[Task statement]:
Apart from the images, output the data below exactly.

[Data for the task]:

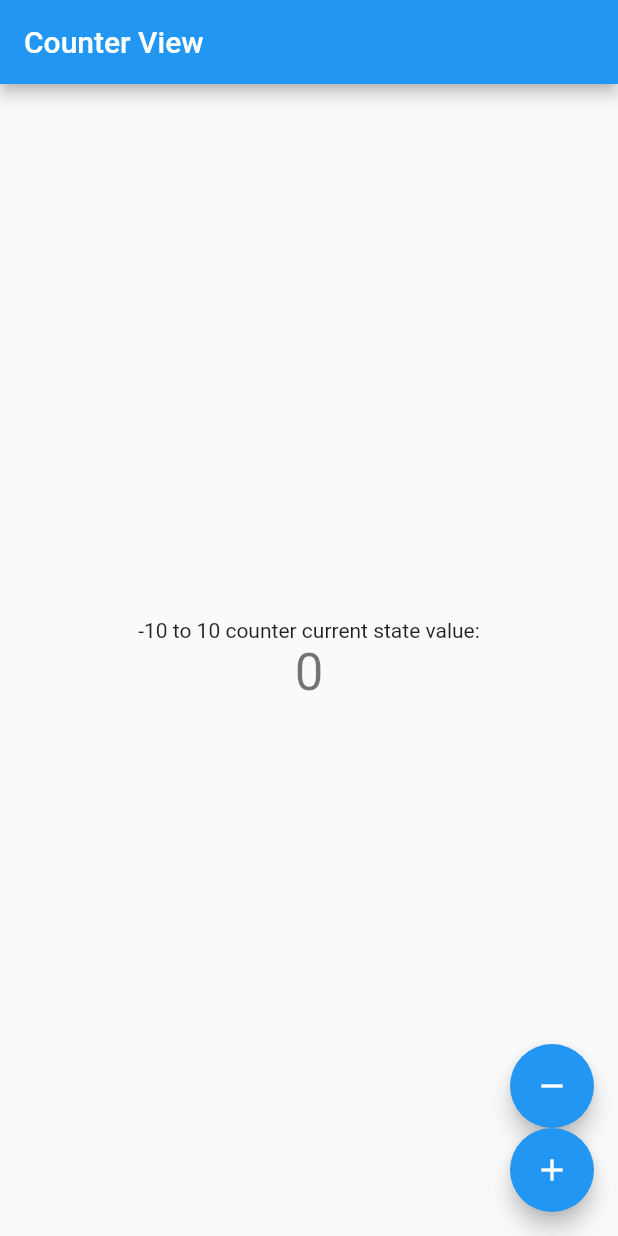
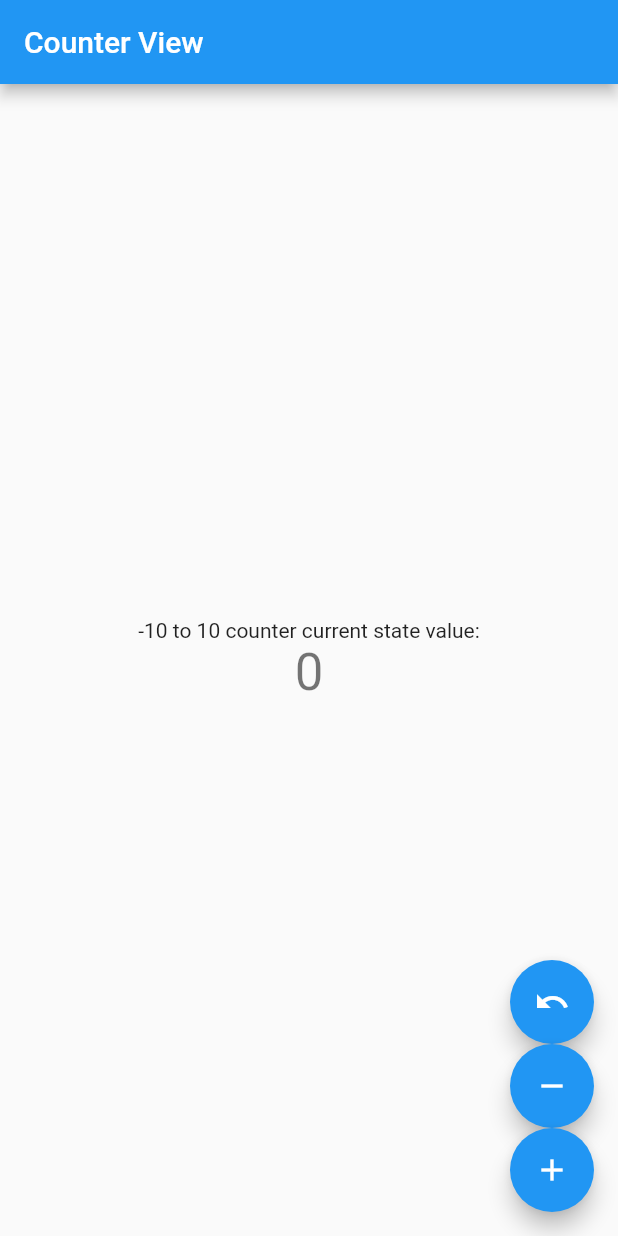
Before and after one commit to prahack/flutter_bloc_8_counter_example, a Flutter app: the screen it shows after launch, on a phone screen of 412 x 824 dp. Run offline on Flutter 3.47's test engine with Material 2 defaults, Android fonts, the phone set to English and light mode, and no system bars; our stand-ins replace bloc, flutter_bloc.

Commit message:
add new example to use event values and define method outside the constructor

```diff
--- a/lib/counter_page/counter_bloc.dart
+++ b/lib/counter_page/counter_bloc.dart
@@ -19,5 +19,10 @@ class CounterBloc extends Bloc<CounterEvent, CounterState> {
         emit(CounterState(counter: state.counter - 1));
       }
     });
+    on<JumpToEvent>(jumpToEventMethod);
+  }
+
+  void jumpToEventMethod(JumpToEvent event, Emitter emit) {
+    emit(CounterState(counter: event.num));
   }
 }
--- a/lib/counter_page/counter_event.dart
+++ b/lib/counter_page/counter_event.dart
@@ -6,3 +6,9 @@ abstract class CounterEvent {}
 class IncrementEvent extends CounterEvent {}
 
 class DecrementEvent extends CounterEvent {}
+
+class JumpToEvent extends CounterEvent {
+  final int num;
+
+  JumpToEvent(this.num);
+}
--- a/lib/counter_page/counter_view.dart
+++ b/lib/counter_page/counter_view.dart
@@ -37,6 +37,11 @@ class CounterView extends StatelessWidget {
         mainAxisAlignment: MainAxisAlignment.end,
         children: [
           FloatingActionButton(
+            onPressed: () => counterBloc.add(JumpToEvent(0)),
+            tooltip: 'JumpToZero',
+            child: const Icon(Icons.undo_sharp),
+          ),
+          FloatingActionButton(
             onPressed: () => counterBloc.add(DecrementEvent()),
             tooltip: 'Decrement',
             child: const Icon(Icons.remove),
```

[Written reply]:
Before and after one commit to prahack/flutter_bloc_8_counter_example, a Flutter app: the screen it shows after launch, on a phone screen of 412 x 824 dp. Run offline on Flutter 3.47's test engine with Material 2 defaults, Android fonts, the phone set to English and light mode, and no system bars; our stand-ins replace bloc, flutter_bloc.

Commit message:
add new example to use event values and define method outside the constructor

```diff
--- a/lib/counter_page/counter_bloc.dart
+++ b/lib/counter_page/counter_bloc.dart
@@ -19,5 +19,10 @@ class CounterBloc extends Bloc<CounterEvent, CounterState> {
         emit(CounterState(counter: state.counter - 1));
       }
     });
+    on<JumpToEvent>(jumpToEventMethod);
+  }
+
+  void jumpToEventMethod(JumpToEvent event, Emitter emit) {
+    emit(CounterState(counter: event.num));
   }
 }
--- a/lib/counter_page/counter_event.dart
+++ b/lib/counter_page/counter_event.dart
@@ -6,3 +6,9 @@ abstract class CounterEvent {}
 class IncrementEvent extends CounterEvent {}
 
 class DecrementEvent extends CounterEvent {}
+
+class JumpToEvent extends CounterEvent {
+  final int num;
+
+  JumpToEvent(this.num);
+}
--- a/lib/counter_page/counter_view.dart
+++ b/lib/counter_page/counter_view.dart
@@ -37,6 +37,11 @@ class CounterView extends StatelessWidget {
         mainAxisAlignment: MainAxisAlignment.end,
         children: [
           FloatingActionButton(
+            onPressed: () => counterBloc.add(JumpToEvent(0)),
+            tooltip: 'JumpToZero',
+            child: const Icon(Icons.undo_sharp),
+          ),
+          FloatingActionButton(
             onPressed: () => counterBloc.add(DecrementEvent()),
             tooltip: 'Decrement',
             child: const Icon(Icons.remove),
```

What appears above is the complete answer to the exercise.